There is no color in the frigid winter months. Everything is white and shades of grey or black. Dark and imposing, the Tetons loom above the Snake River, snarled in snow. Shadowy grey, skeletal trees cling lifelessly to frosty white snow. Here and there a loan bush shows bravely above sharp, icy drifts. It will be covered soon. Wind whips and swirls the snow until all is white, and quiet. Quiet. The silence is like a wet, soft towel. Nothing moves, all is frozen, rigid, stark. It is beautiful.
My car in winter is stocked like a Mormon cupboard. A flashlight, a shovel, extra gloves, a pair of boots, a sleeping bag, water, food all are necessities. A trip to the grocery store could end badly and there is no guarantee of rescue in a blizzard. If any of us should pass a car stuck in a bank of snow or hanging precariously to the edge of the road, we stop. My teenage girls stop often to pull a neighbor or visitor from a snow bank. We must. Another car may not come along for a very long time and life is uncertain in the winter.
On the perfect winter day in the Tetons, it is snowing and about 20 degrees. Too warm, and the snow gets sticky and then sloggy. A bit colder is fine when there is sun and little or no wind, but at around 20 below zero it is getting cold enough that removing gloves and goggles is uncomfortable. I found wearing a liner glove worked to keep my skin from freezing while I quickly ate a sandwich or fixed a frozen ski binding. We burn so many calories that we learn to wear less clothing and to carry an extra layer in our packs in case we must stop long enough that we cool off. It is best to keep moving. Two hours or eight, it is best to keep moving.
THE PERFECT PASS TIME
Early one summer morning, one of my hiking buddies, Chris, and I set out for a hike up into Holly Canyon.

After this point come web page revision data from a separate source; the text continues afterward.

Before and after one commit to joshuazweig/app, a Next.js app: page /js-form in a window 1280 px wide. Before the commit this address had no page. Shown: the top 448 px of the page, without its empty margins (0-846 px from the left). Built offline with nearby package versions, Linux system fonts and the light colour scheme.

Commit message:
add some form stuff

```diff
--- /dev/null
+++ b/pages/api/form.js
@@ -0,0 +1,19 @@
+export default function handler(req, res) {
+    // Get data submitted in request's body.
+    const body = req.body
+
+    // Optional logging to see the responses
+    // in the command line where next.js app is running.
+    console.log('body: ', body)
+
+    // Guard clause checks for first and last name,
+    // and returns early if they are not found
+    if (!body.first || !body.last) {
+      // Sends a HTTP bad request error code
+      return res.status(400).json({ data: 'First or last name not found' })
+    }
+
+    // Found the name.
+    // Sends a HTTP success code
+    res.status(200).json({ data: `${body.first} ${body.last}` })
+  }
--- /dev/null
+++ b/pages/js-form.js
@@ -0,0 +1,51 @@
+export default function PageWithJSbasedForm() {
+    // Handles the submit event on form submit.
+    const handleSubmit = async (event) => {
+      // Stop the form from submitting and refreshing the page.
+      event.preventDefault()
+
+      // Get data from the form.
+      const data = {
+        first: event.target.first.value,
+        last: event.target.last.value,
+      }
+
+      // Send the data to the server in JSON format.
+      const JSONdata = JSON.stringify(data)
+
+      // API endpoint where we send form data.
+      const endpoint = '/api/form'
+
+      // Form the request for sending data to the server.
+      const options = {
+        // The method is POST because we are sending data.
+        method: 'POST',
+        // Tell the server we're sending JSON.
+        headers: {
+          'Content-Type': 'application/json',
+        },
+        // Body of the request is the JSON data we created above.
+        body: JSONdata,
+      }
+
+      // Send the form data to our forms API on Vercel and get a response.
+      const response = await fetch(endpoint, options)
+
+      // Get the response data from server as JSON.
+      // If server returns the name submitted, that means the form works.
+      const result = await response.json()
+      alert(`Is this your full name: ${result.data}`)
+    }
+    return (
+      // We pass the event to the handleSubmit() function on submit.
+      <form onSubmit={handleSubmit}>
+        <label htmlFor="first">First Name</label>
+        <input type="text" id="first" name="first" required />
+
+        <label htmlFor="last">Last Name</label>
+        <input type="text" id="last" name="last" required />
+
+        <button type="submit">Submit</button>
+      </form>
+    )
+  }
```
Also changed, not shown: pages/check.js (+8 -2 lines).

At 7:30 in the morning Leigh Lake parking lot was empty and the forest was yawning awake from tranquil dreams. Chris and I did not add to the quiet of the forest and silent lake. We chatted and laughed our way around the glassy, still lake. Shimmering on the lake’s quiet surface, were perfect reflections of the craggy Teton peaks.
To hear Chris tell it, she suddenly became aware of what she recognized, as the prickly back of a hedgehog (Chris is from hedge hog country) sticking up above a waist high bush. At the same time my sub conscious registered the back of a porcupine. As a round snout, round ears and a characteristic hump emerged from behind the bush onto the path, Chris and I both snapped back to reality, this animal was too large for a porcupine or hedgehog. What we had at first thought were spikes, were bristly fur, shining silver and gold in the early sun. A young Griz sauntered resolutely onto the path, glanced in our direction and headed to the lake’s edge. We were only a few yards away. Without a sound, Chris and I backed away, all the while unable to take our eyes of the rippling, glistening coat and soft snout of the beautiful bear. He had smelled some fish carcasses left by a careless camper and was out for a snack. Chris and I were no hazard, he ignored us.
Silently as possible Chris and I backed up the path as we watched the bear disappear into the bushes and trees next to the lake. We could hear his snuffling delight as he found the fish carcass. Happy bear, happy morning. We skirted around our new friend and continued to Holly Lake. The perfect start to the perfect day.